Te Apiti Wind Farm

Three turbines on the hills at Te Apiti Wind FarmMeridian Energy’s Te Apiti wind farm is located on Saddle Road north of the Manawatu Gorge, 10 kilometres from the city of Palmerston North. It is situated within 1,150 hectares of farmland owned by several landowners, including Meridian Energy.

The wind resource near the Manawatu Gorge is exceptional, even by international standards. The Manawatu gorge acts as a wind funnel, creating consistently high wind speeds.

Te Apiti was the first New Zealand wind farm to supply electricity into the national grid, which is owned by Transpower.

Other wind farms at the time supplied local networks.


The wind farm’s 55 1.65 megawatt Vestas turbines have a total capacity of 90 megawatts. They generate electricity to meet the annual electricity needs of approximately 45,000 average homes.

Each turbine has a tower measuring 70 metres high, and is fitted with 3 blades each 35 metres in length. The blade rotations per minute can vary according to the wind speed but have a maximum speed of 17 revolutions per minute.

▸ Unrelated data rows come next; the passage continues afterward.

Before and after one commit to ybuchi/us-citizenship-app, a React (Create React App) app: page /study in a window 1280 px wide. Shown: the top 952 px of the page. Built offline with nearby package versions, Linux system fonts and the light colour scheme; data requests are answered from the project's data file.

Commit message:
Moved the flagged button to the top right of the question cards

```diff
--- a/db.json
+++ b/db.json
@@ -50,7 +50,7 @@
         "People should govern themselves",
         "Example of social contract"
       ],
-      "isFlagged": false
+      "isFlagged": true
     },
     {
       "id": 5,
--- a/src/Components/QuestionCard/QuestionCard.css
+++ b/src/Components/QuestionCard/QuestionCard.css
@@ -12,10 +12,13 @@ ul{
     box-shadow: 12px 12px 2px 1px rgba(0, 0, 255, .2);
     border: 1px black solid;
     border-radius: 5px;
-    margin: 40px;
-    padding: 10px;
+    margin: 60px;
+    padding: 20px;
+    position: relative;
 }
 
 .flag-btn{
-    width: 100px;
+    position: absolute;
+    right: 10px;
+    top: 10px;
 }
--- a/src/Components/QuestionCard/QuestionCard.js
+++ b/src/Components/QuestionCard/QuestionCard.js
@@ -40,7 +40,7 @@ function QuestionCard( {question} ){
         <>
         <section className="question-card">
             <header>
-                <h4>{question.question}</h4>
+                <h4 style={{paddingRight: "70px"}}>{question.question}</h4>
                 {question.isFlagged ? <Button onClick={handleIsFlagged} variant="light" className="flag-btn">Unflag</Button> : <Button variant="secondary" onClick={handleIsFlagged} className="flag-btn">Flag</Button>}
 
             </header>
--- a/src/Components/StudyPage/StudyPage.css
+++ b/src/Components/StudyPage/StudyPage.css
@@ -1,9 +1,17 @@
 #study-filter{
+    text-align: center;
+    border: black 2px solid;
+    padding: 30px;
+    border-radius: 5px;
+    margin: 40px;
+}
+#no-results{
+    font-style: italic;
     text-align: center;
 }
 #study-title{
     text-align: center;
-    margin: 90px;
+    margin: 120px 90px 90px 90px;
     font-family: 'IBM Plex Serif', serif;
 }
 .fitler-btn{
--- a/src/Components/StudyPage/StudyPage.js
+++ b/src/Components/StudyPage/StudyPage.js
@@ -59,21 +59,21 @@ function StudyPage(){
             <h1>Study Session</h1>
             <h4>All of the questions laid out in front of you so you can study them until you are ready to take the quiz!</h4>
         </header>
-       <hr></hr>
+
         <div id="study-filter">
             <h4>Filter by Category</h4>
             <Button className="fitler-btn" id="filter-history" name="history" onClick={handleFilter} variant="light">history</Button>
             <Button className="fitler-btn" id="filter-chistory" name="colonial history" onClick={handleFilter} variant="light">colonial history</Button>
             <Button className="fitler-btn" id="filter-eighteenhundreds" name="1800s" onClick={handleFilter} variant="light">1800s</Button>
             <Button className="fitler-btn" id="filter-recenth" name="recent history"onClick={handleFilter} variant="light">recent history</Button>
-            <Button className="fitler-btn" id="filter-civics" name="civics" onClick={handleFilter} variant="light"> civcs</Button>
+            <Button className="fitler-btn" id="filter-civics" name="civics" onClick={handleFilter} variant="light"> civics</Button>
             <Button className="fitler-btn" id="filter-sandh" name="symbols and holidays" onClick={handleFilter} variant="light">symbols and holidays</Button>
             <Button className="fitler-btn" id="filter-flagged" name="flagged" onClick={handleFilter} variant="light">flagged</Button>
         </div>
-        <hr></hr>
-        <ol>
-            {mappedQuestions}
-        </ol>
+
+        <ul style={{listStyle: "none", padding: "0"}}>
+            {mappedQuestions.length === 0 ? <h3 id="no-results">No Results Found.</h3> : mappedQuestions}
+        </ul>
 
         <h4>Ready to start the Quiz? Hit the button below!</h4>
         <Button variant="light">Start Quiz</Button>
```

The turbines are electronically controlled, with microprocessors that automatically start, stop and monitor them. In very high winds the turbines automatically shut down to avoid damage.


Construction of Te Apiti wind farm started in November 2003. Major work was needed to construct 21 kilometres of roads and excavate the turbine foundations. The roads were built to 10 metres wide to carry the width of the 400-tonne crawler crane that was used to install the turbines. After the turbines were erected the roads were regrassed to 5 metres wide.

Te Apiti began generating electricity in August 2004. Construction of all fifty-five 1.65 megawatt turbines was completed in October 2004 and the site was officially opened by the Prime Minister, Helen Clark, on 9 December 2004.

Carbon credits

Meridian was granted tradeable greenhouse gas emissions units (carbon credits) as part of the Ministry for the Environment’s Projects to Reduce Emissions Scheme (PRE) in 2003/2004.

Wind farms are no longer eligible for carbon credits, although some developers have yet to collect the credits they were granted under the PRE. The last round of the PRE was in 2004. Wind farms do not receive a free allocation of carbon credits under the Emissions Trading Scheme.

Wind farms are built today only if they can generate electricity at a cost that is competitive with other forms of generation.


A public viewing area underneath one of Te Apiti’s turbines has views of the wind farm and an information display, but unfortunately the viewing area has been closed to the public, until further notice. 

Key facts

Operator: Meridian Energy
Year installed: 2004
Number of turbines: 55
Turbine capacity: 1.65 megawatts
Wind farm installed capacity: 90 megawatts
Blade length: 35 metres
Tower height: 70 metres

More information

Meridian Energy website


To see the wind turbines, change the view to satellite and zoom in.